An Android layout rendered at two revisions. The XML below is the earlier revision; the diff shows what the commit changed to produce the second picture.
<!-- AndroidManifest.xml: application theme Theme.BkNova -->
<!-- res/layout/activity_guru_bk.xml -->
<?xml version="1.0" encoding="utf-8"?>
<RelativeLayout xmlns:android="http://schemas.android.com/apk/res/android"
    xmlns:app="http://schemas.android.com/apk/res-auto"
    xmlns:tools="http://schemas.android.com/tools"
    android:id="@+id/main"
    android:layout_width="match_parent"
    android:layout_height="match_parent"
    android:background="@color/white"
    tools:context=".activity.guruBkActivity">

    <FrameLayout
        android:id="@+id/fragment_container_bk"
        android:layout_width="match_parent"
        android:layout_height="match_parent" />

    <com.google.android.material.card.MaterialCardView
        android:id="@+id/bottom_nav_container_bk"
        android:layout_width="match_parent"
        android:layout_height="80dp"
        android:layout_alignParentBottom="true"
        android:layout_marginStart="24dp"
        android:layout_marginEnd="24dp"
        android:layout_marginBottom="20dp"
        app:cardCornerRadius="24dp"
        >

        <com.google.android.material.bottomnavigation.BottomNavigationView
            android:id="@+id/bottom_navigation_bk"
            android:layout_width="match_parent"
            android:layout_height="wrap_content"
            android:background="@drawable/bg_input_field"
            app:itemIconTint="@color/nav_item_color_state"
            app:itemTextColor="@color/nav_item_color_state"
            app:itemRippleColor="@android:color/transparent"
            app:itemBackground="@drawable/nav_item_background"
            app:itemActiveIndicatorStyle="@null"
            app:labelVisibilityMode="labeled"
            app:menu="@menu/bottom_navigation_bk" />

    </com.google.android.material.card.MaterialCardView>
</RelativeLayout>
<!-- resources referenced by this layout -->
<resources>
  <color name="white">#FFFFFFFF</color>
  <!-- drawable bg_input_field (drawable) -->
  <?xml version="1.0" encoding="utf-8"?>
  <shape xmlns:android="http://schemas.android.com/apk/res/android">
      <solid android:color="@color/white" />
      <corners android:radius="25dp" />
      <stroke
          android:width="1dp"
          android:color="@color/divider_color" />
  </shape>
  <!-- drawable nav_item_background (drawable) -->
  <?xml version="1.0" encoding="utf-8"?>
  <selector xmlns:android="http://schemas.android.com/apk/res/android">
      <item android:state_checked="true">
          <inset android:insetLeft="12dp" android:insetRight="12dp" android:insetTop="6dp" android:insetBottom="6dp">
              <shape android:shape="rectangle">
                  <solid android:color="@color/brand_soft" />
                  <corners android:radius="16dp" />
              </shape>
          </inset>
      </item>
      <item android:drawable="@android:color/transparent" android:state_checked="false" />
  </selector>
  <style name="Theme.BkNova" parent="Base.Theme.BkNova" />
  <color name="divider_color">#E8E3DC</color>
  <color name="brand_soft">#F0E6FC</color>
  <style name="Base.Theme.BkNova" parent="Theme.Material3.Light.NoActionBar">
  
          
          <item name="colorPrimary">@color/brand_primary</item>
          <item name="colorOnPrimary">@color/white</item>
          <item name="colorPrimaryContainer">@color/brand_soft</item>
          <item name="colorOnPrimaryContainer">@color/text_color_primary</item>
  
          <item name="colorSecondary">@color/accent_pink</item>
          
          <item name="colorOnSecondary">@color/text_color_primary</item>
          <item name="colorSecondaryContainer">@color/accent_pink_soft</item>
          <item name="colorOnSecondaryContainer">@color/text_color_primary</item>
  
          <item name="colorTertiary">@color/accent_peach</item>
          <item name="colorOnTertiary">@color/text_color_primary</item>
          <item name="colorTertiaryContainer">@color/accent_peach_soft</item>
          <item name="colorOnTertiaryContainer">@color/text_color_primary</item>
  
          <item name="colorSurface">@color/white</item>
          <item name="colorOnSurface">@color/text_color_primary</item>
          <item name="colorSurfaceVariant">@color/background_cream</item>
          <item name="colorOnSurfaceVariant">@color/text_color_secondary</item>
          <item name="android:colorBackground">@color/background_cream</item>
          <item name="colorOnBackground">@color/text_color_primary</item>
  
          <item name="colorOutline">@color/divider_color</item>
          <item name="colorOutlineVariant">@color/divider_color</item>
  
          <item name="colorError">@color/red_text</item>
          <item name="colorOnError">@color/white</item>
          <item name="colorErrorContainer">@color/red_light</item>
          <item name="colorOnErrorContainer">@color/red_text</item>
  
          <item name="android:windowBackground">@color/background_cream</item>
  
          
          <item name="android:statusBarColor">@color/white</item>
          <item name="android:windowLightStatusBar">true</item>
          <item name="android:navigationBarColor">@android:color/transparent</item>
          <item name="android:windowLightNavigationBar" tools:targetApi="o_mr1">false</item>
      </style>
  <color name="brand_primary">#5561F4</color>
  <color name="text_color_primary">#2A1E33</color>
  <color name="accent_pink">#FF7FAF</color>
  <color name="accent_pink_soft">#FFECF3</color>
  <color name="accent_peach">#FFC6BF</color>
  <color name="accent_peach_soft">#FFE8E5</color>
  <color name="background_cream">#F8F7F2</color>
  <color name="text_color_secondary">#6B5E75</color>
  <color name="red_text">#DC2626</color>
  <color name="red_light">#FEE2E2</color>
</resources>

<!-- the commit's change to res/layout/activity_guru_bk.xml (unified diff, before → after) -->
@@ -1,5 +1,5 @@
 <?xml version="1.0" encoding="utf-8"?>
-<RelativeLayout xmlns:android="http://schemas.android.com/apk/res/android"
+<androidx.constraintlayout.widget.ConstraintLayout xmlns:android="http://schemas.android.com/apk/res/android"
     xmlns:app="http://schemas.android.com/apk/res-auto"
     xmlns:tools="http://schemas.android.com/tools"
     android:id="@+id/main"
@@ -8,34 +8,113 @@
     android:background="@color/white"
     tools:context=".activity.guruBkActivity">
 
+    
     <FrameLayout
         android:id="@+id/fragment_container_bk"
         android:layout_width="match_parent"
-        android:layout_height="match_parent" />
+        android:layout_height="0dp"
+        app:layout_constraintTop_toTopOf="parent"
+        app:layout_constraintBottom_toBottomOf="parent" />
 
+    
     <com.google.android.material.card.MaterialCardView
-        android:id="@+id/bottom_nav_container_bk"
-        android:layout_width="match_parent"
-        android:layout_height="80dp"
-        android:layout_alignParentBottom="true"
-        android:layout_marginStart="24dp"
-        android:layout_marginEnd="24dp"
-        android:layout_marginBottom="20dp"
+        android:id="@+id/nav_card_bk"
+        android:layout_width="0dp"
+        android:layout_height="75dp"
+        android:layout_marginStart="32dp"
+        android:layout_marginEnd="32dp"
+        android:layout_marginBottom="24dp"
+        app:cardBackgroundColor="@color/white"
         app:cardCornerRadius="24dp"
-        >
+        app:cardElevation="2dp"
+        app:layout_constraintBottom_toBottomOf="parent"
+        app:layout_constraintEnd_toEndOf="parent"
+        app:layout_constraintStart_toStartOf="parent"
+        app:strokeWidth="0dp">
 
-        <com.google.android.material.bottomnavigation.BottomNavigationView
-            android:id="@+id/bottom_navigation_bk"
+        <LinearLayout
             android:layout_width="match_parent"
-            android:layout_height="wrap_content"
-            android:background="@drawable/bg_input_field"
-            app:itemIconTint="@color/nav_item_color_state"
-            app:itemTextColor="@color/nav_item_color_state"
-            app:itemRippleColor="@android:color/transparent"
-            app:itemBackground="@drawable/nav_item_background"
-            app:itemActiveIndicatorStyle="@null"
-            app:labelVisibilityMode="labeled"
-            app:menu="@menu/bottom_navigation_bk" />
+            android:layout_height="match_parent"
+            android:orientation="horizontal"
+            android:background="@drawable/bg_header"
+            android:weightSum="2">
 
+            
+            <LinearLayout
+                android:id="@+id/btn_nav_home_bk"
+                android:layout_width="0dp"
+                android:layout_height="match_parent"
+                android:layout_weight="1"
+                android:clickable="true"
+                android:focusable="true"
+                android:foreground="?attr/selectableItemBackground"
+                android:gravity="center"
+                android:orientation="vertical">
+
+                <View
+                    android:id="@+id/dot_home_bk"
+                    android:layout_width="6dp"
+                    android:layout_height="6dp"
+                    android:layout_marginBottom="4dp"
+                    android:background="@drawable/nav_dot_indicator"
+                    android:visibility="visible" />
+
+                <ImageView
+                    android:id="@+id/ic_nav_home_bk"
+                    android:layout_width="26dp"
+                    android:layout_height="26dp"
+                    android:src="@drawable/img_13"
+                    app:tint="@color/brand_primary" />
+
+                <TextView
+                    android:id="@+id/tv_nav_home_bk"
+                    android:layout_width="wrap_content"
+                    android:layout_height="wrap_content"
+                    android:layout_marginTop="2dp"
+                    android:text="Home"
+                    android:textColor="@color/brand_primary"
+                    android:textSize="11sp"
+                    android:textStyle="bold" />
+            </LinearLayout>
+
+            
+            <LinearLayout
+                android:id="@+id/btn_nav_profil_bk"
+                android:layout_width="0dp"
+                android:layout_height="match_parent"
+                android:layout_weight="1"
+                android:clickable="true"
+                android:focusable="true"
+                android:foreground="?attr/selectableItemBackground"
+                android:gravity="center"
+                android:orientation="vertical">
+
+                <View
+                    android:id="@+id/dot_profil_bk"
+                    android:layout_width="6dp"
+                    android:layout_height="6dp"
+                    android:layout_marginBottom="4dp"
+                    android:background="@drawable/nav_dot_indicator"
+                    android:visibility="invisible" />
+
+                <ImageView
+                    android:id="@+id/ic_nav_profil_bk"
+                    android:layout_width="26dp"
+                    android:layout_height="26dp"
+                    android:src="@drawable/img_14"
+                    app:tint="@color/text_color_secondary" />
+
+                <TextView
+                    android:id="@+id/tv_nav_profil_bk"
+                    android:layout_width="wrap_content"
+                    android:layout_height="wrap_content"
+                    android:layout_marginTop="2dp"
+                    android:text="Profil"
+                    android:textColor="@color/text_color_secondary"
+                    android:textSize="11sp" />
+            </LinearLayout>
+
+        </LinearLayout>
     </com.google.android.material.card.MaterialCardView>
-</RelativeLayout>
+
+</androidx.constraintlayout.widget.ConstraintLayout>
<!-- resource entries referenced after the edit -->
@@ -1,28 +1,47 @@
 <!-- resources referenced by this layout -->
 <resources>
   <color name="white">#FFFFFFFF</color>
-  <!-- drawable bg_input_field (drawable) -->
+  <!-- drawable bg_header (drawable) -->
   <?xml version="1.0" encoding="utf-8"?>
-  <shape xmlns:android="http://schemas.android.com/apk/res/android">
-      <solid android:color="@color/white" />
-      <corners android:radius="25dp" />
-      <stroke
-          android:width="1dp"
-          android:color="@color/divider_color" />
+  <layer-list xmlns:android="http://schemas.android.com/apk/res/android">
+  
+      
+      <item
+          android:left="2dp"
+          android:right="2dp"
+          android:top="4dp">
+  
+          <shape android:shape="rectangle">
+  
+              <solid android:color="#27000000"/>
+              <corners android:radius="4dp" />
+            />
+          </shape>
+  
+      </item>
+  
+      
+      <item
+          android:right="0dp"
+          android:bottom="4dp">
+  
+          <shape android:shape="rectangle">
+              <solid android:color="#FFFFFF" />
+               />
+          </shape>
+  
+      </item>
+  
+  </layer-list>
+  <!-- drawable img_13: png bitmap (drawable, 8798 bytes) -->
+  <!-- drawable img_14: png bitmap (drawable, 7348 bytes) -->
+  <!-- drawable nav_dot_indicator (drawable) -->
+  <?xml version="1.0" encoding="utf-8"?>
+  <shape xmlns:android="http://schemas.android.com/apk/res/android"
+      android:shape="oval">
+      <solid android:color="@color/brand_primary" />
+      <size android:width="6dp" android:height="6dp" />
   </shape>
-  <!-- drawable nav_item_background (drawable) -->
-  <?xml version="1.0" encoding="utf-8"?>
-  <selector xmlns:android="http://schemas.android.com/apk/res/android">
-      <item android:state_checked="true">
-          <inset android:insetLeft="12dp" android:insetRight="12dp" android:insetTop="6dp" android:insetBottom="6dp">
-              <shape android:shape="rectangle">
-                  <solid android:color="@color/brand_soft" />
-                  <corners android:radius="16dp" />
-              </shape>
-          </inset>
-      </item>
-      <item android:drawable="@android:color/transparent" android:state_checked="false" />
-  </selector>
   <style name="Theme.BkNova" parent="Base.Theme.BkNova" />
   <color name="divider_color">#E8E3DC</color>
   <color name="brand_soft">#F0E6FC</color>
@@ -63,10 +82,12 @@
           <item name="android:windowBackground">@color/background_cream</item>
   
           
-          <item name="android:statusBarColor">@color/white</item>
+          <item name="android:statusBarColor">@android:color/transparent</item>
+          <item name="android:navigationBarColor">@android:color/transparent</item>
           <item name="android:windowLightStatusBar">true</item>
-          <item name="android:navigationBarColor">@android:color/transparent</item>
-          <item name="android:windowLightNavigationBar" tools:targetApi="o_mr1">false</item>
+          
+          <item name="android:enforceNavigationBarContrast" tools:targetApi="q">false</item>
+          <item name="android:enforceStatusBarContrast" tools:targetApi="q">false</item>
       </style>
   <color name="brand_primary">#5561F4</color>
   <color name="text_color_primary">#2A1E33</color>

*Exercise prompt*: Each line of the records with the word "navigationBarColor" in it is to be copied.

*Task solution*:
          <item name="android:navigationBarColor">@android:color/transparent</item>
+          <item name="android:navigationBarColor">@android:color/transparent</item>
-          <item name="android:navigationBarColor">@android:color/transparent</item>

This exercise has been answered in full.